Burla’s stories both confirm what is known of the Ottoman soldier’s struggle with disease, hunger, and insufficient supplies, and contribute to a greater understanding of the interpersonal relations and even acts of kindness that made the war experience whole. Thus the reader encounters the long march across the desert en route to the disastrous attack on the Suez canal in Without a Star, the squalor and filth of the Amaliya labor camp (near Hebron) in “The Soldier and the Ass,” and the young solider who shoots his own hand to escape being sent to the front in “Rescue,” all written in 1915. Yet, there is another side of this war experience that includes a shared sense of camaraderie with the Arab, Turkish, and Armenian soldiers and even an occasional kind word about their commanding officers.
As Glenda Abramson has observed in her recent survey of Hebrew literature of the First World War, Burla is distinguished from contemporary accounts written by European immigrants by the fact that his is a native’s tale. His stories are full of sympathy for the common soldier and reflect a “traditional devotion to the land, shared by the other, non-Jewish, peoples of Palestine, as their common inheritance.” The horrors of the war certainly exist in Burla’s works—the apex of which is the chilling duty to kill one’s fellow man—but they are the general lot of all soldiers rather than the distinct misfortune of the Jew. It is here that Burla’s stories are most at odds with well-known accounts by European Jewish soldiers, such as Avigdor Hameiri, who served in the Habsburg army and for whom the military’s systematic anti-Semitism and arbitrary cruelty led to his alienation from his Austrian homeland and corresponding embrace of political Zionism.

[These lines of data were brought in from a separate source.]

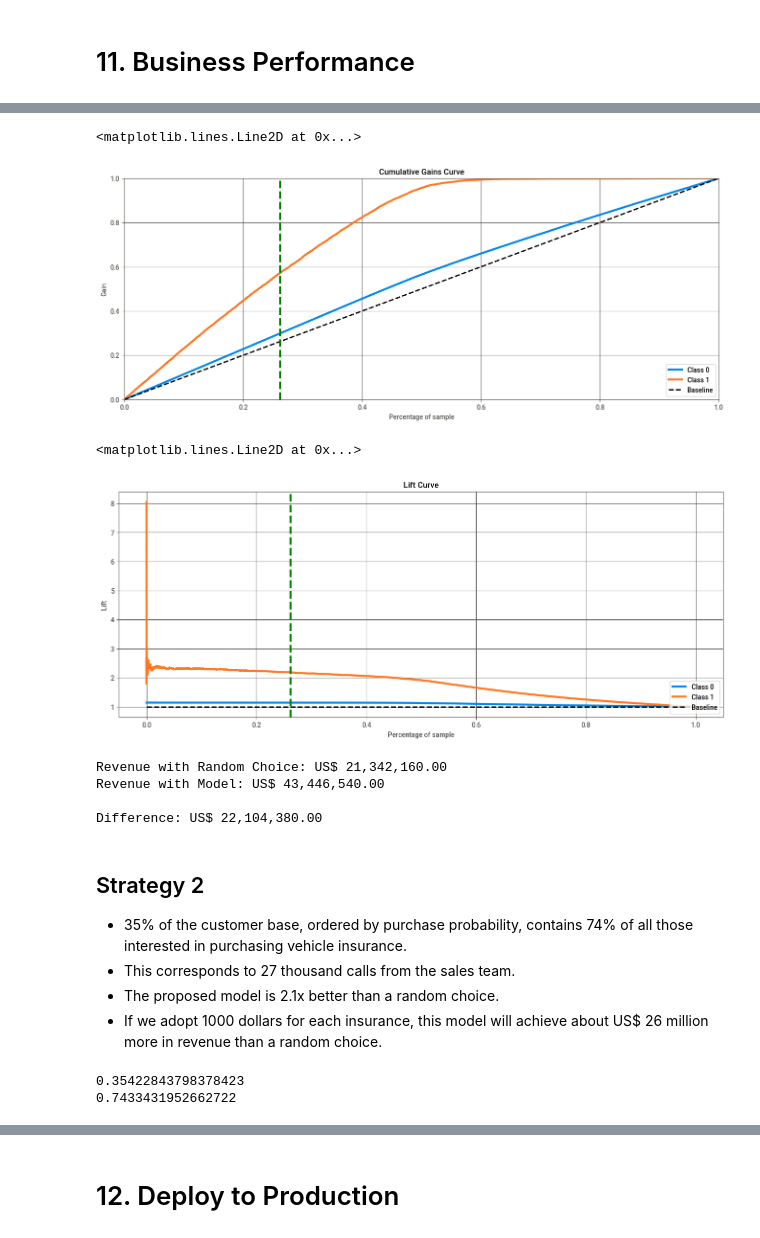
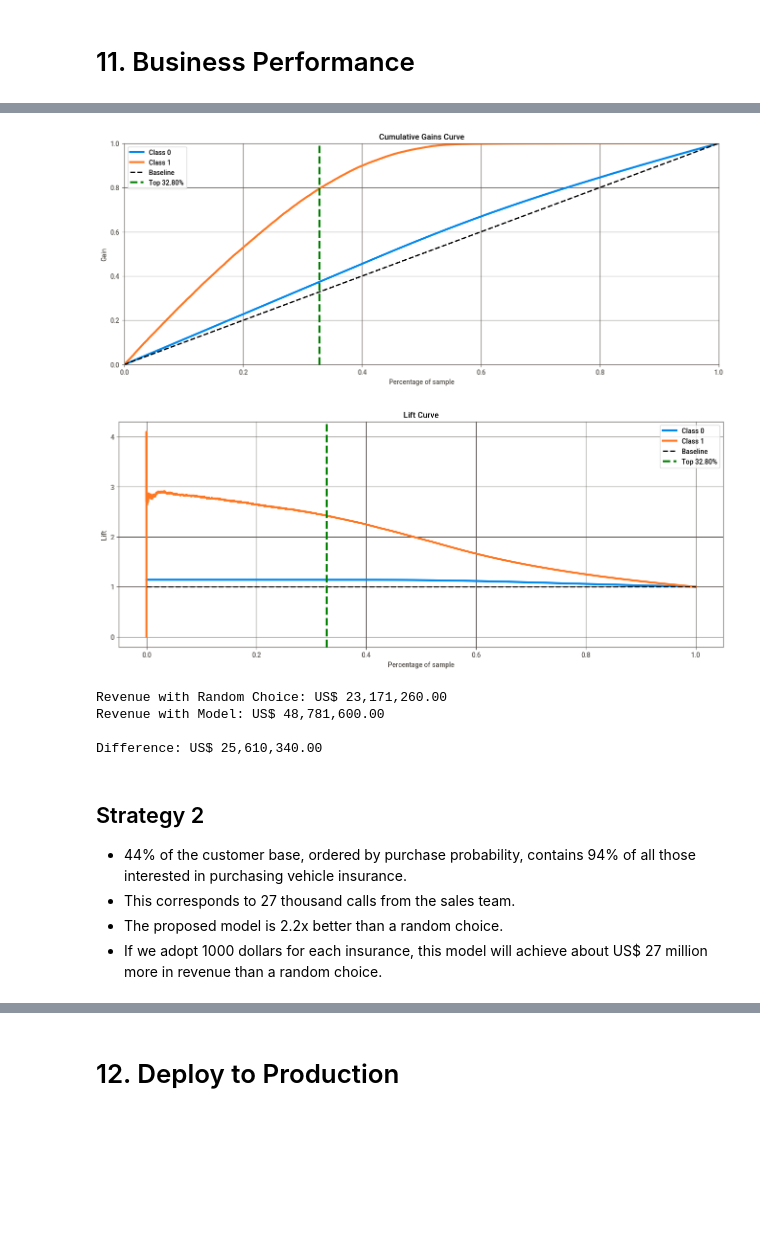
Before and after one commit to felipevalory/InsuranceCrossSell, a Jupyter notebook: notebooks/health_insurance.ipynb, the cells around one changed output, grey strips where cells are left out. Cells and saved outputs as stored; diff of their text form; code cells hidden in the pictures; blank space fills up the shorter version.

```diff
--- a/notebooks/health_insurance.ipynb
+++ b/notebooks/health_insurance.ipynb
@@ -953,5 +953,0 @@ all_metrics_cv.sort_values(by='Precision Mean', ascending=False)
-# %%
-data = x_val.copy()
-data['response'] = y_val.copy()
-data['score'] = yhat_xgb[:, 1].tolist()
-data = data.sort_values('score', ascending=False)
@@ -967,18 +1012,20 @@ print(recall_at_20000)
 # %%
-skplt.metrics.plot_cumulative_gain(y_val, yhat_xgb, figsize=(16,6))
-plt.axvline(0.2623, 0, 1, color='green', ls='--', lw=3)
+skplt.metrics.plot_cumulative_gain(all_y_true, np.column_stack((1 - all_yhat, all_yhat)), figsize=(16, 6))
+plt.axvline(0.3280, color='green', ls='--', lw=3, label='Top 32.80%')
+plt.legend()
+plt.show()
 # %% [output]
-<matplotlib.lines.Line2D at 0x...>
-[figure, old version]
+[figure, new version]
 # %%
-skplt.metrics.plot_lift_curve(y_val, yhat_xgb, figsize=(16,6))
-plt.axvline(0.2623, 0, 1, color='green', ls='--', lw=3)
+skplt.metrics.plot_lift_curve(all_y_true, np.column_stack((1 - all_yhat, all_yhat)), figsize=(16,6))
+plt.axvline(0.3280, color='green', ls='--', lw=3, label='Top 32.80%')
+plt.legend()
+plt.show()
 # %% [output]
-<matplotlib.lines.Line2D at 0x...>
-[figure, old version]
+[figure, new version]
 # %%
-random_choice = (28/100) * len(data)
-model = (57/100) * len(data)
+random_choice = (38/100) * len(data)
+model = (80/100) * len(data)
 
 revenue_rc = random_choice * 1000
 revenue_m = model * 1000
@@ -988,23 +1035,14 @@ print(f'Revenue with Model: US$ {revenue_m:,.2f}')
 print()
 print(f'Difference: US$ {(revenue_m - revenue_rc):,.2f}')
 # %% [output]
-Revenue with Random Choice: US$ 21,342,160.00
-Revenue with Model: US$ 43,446,540.00
+Revenue with Random Choice: US$ 23,171,260.00
+Revenue with Model: US$ 48,781,600.00
 
-Difference: US$ 22,104,380.00
+Difference: US$ 25,610,340.00
 # %% [markdown]
 ## Strategy 2
 
-- 35% of the customer base, ordered by purchase probability, contains 74% of all those interested in purchasing vehicle insurance.
+- 44% of the customer base, ordered by purchase probability, contains 94% of all those interested in purchasing vehicle insurance.
 - This corresponds to 27 thousand calls from the sales team.
-- The proposed model is 2.1x better than a random choice.
-- If we adopt 1000 dollars for each insurance, this model will achieve about US$ 26 million more in revenue than a random choice.
+- The proposed model is 2.2x better than a random choice.
+- If we adopt 1000 dollars for each insurance, this model will achieve about US$ 27 million more in revenue than a random choice.
-# %%
-percent_of_dataset = 27000 / len(data)
-recall_at_27000 = recall_at_k(data, k=27000)
-
-print(percent_of_dataset)
-print(recall_at_27000)
-# %% [output]
-0.35422843798378423
-0.7433431952662722
```
Also changed, not shown: parts of 18 cells of this notebook, 8 other files.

As a Sephardi Jew who wrote in Hebrew but displayed none of the ideological fervor associated with Zionist writers of the period, Burla has often fallen between the cracks of Hebrew literary criticism and his work, particularly his war stories, have received little scholarly attention. Indeed, the dominant forces in Hebrew literary studies have dismissed Burla as a “naïve writer, revealing none of the complexities found, for example, in the work of Agnon.” While it is true that Burla’s stories are not on literary par with those of Agnon—a master modernist and Nobel laureate—Burla gives us invaluable description of an Ottoman soldier’s experience in the First World War. At the very least, the largely autobiographical nature of Burla’s stories renders them an important source for historians interested in the war in the Middle East. As literary creations, these stories may indeed be lacking, but as historical remnants of the Ottoman and Jewish past, Burla surely has much to offer.

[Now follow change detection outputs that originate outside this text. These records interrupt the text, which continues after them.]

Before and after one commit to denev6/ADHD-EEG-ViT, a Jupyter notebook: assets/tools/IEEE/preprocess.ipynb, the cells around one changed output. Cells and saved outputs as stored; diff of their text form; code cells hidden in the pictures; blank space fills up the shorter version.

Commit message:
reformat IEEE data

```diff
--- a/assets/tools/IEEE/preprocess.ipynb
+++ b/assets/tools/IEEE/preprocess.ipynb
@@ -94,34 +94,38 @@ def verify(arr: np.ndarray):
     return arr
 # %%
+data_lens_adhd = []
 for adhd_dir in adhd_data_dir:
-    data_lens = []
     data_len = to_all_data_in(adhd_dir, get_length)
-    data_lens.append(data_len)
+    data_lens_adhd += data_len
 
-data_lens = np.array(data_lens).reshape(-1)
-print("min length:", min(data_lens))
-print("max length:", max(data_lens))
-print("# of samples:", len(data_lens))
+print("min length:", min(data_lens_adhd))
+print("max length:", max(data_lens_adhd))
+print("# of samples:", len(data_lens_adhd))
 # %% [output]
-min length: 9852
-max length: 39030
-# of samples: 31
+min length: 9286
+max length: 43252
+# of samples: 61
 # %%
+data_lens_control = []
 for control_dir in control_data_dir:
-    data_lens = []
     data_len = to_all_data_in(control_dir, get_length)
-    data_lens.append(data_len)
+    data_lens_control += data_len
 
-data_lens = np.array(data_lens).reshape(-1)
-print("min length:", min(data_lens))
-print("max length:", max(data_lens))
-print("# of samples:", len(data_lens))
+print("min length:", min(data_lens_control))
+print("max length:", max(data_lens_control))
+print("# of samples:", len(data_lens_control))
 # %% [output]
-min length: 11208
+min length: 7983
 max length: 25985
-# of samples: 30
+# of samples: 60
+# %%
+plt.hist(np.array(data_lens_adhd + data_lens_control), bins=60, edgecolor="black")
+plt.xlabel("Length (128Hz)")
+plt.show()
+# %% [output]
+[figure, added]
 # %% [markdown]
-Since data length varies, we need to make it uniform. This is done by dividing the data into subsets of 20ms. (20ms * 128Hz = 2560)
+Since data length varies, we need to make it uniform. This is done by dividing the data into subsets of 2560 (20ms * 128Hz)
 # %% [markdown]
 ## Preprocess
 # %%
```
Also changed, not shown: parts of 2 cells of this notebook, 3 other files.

 Yehuda Burla, Beli Kokhav: Roman – Sipurei milchama (Tel Aviv: Hotsa’at Dvir-Masadah, 1962).
 Glenda Abramson, Hebrew Writing of the First World War (London: Vallentine Mitchell, 2008), 345.
 Avigdor Hameiri, The Great Madness, trans. Yael Lotan (Haifa: Or-Ron Publishing House Ltd., 1984).

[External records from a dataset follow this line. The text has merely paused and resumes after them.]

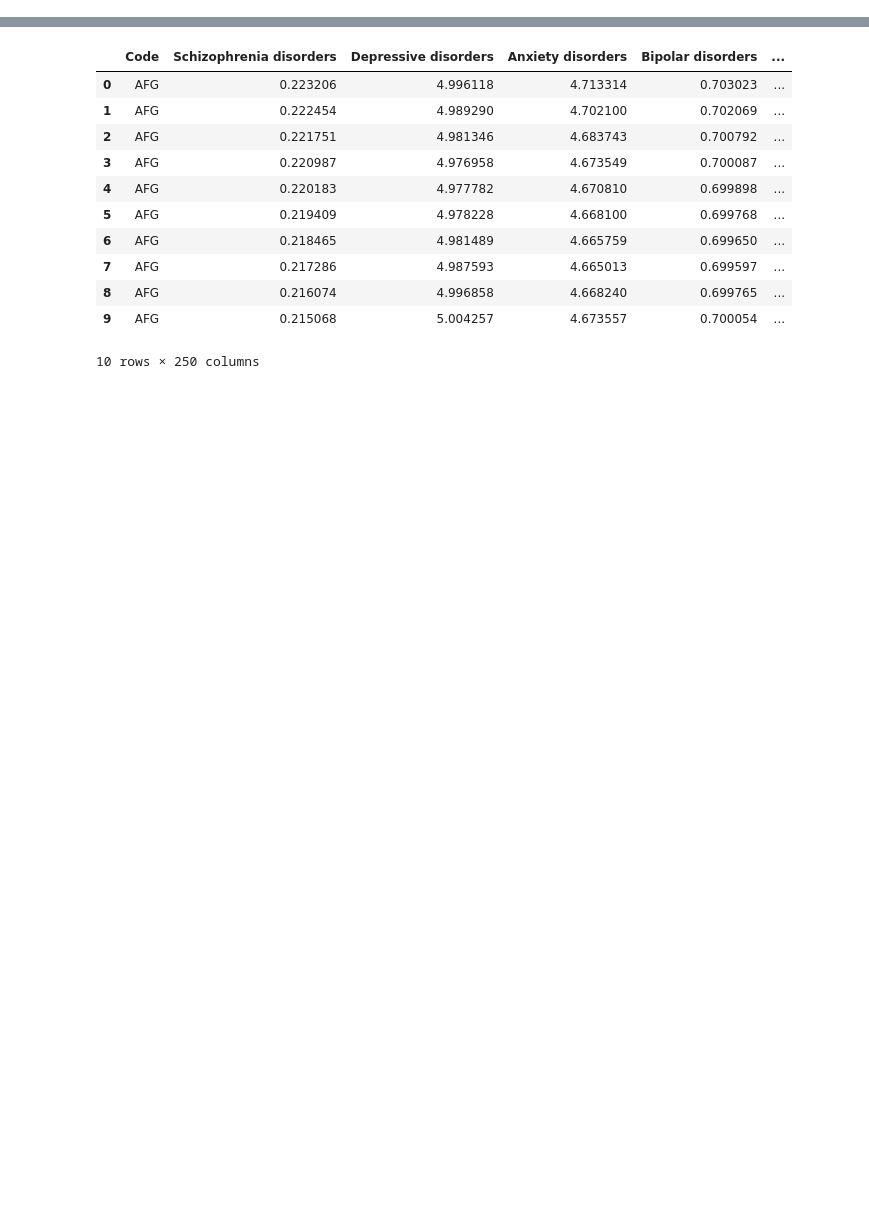
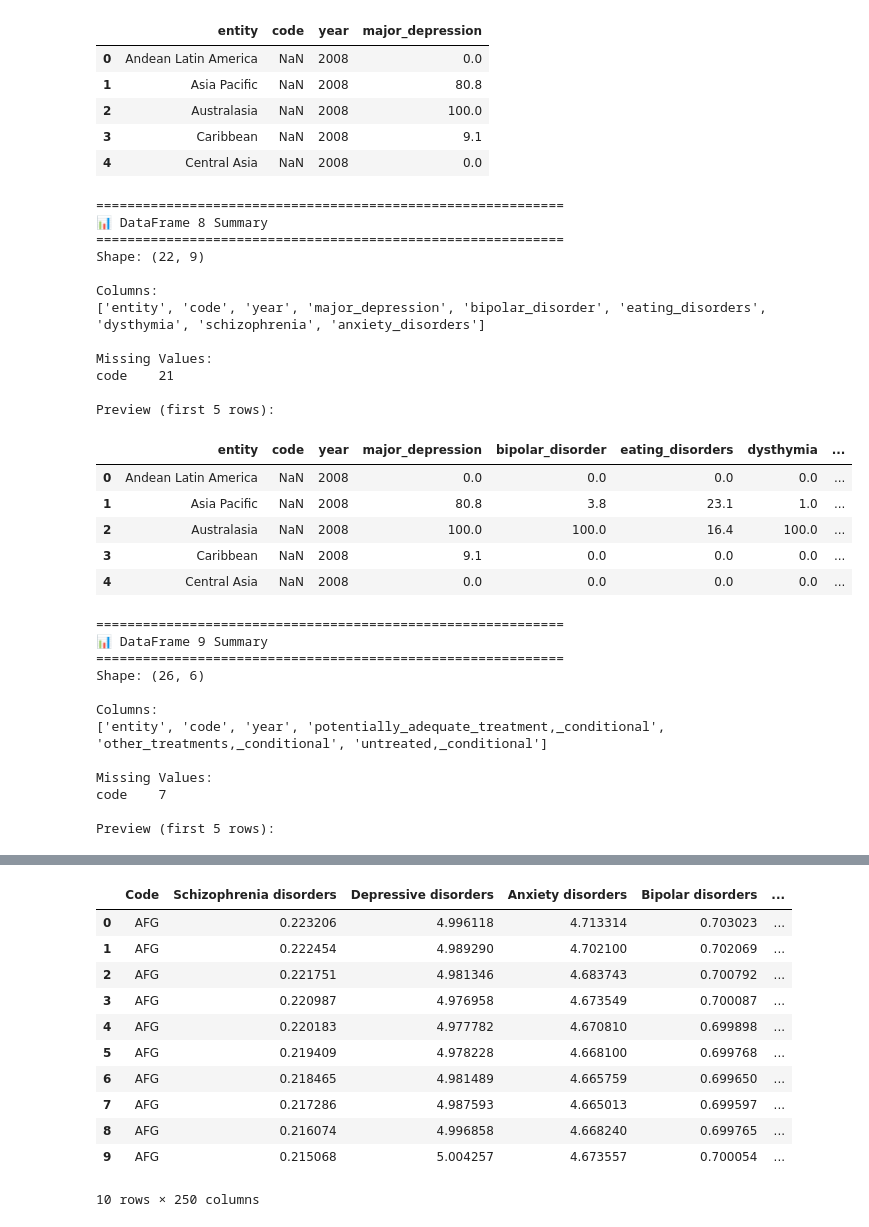
Before and after one commit to AAI500TeamProject/thementalists-project, a Jupyter notebook: JupyterNotebook/kan_38_format_transform.ipynb, the cells around one changed output, grey strips where cells are left out. Cells and saved outputs as stored; diff of their text form; code cells hidden in the pictures; blank space fills up the shorter version.

```diff
--- a/JupyterNotebook/kan_38_format_transform.ipynb
+++ b/JupyterNotebook/kan_38_format_transform.ipynb
@@ -37,0 +37,24 @@ df1.head()
+# %%
+# standardizing column names
+for df in dfs:
+    df.columns = df.columns.str.lower().str.strip().str.replace(' ', '_')
+
+# Trim whitespace in string columns
+for df in dfs:
+    for col in df.select_dtypes(include='object'):
+        df[col] = df[col].str.strip()
+
+# Convert data types where appropriate
+for df in dfs:
+    if 'year' in df.columns:
+        df['year'] = pd.to_numeric(df['year'], errors='coerce', downcast='integer')
+
+# Check for and handle missing values
+for i, df in enumerate(dfs):
+    print(f"\nMissing values in DataFrame {i}:")
+    print(df.isnull().sum())
+
+# Preview each DataFrame
+for i, df in enumerate(dfs):
+    print(f"\nDataFrame {i} Preview:")
+    print(df.head())
@@ -37,0 +79,17 @@ df1.head()
+# %%
+for i, df in enumerate(dfs, start=5):
+    print(f"{'='*60}")
+    print(f"📊 DataFrame {i} Summary")
+    print(f"{'='*60}")
+
+    # Show basic info
+    print(f"Shape: {df.shape}")
+    print(f"\nColumns:\n{list(df.columns)}")
+
+    # Show missing values neatly
+    print(f"\nMissing Values:\n{df.isnull().sum()[df.isnull().sum() > 0].to_string()}")
+
+    # Show preview
+    print("\nPreview (first 5 rows):")
+    display(df.head())  # Jupyter-friendly display
+# %% [output]
@@ -37,0 +144,36 @@ df1.head()
+|  | entity | code | year | major_depression |
+| 0 | Andean Latin America | NaN | 2008 | 0.0 |
+| 1 | Asia Pacific | NaN | 2008 | 80.8 |
+| 2 | Australasia | NaN | 2008 | 100.0 |
+| 3 | Caribbean | NaN | 2008 | 9.1 |
+| 4 | Central Asia | NaN | 2008 | 0.0 |
+============================================================
+📊 DataFrame 8 Summary
+============================================================
+Shape: (22, 9)
+
+Columns:
+['entity', 'code', 'year', 'major_depression', 'bipolar_disorder', 'eating_disorders', 'dysthymia', 'schizophrenia', 'anxiety_disorders']
+
+Missing Values:
+code    21
+
+Preview (first 5 rows):
+|  | entity | code | year | major_depression | bipolar_disorder | eating_disorders | dysthymia | ... |
+| 0 | Andean Latin America | NaN | 2008 | 0.0 | 0.0 | 0.0 | 0.0 | ... |
+| 1 | Asia Pacific | NaN | 2008 | 80.8 | 3.8 | 23.1 | 1.0 | ... |
+| 2 | Australasia | NaN | 2008 | 100.0 | 100.0 | 16.4 | 100.0 | ... |
+| 3 | Caribbean | NaN | 2008 | 9.1 | 0.0 | 0.0 | 0.0 | ... |
+| 4 | Central Asia | NaN | 2008 | 0.0 | 0.0 | 0.0 | 0.0 | ... |
+============================================================
+📊 DataFrame 9 Summary
+============================================================
+Shape: (26, 6)
+
+Columns:
+['entity', 'code', 'year', 'potentially_adequate_treatment,_conditional', 'other_treatments,_conditional', 'untreated,_conditional']
+
+Missing Values:
+code    7
+
+Preview (first 5 rows):
```
Also changed, not shown: parts of 7 cells of this notebook.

 Gershon Shaked as quoted by Glenda Abramson. See: Abramson, Hebrew Writing of the First World War: 334. Avinoam Barshai, ed. Yehuda Burla: mivhar ma’amarim al yetzirato (Tel Aviv: Am Oved, 1975), 28.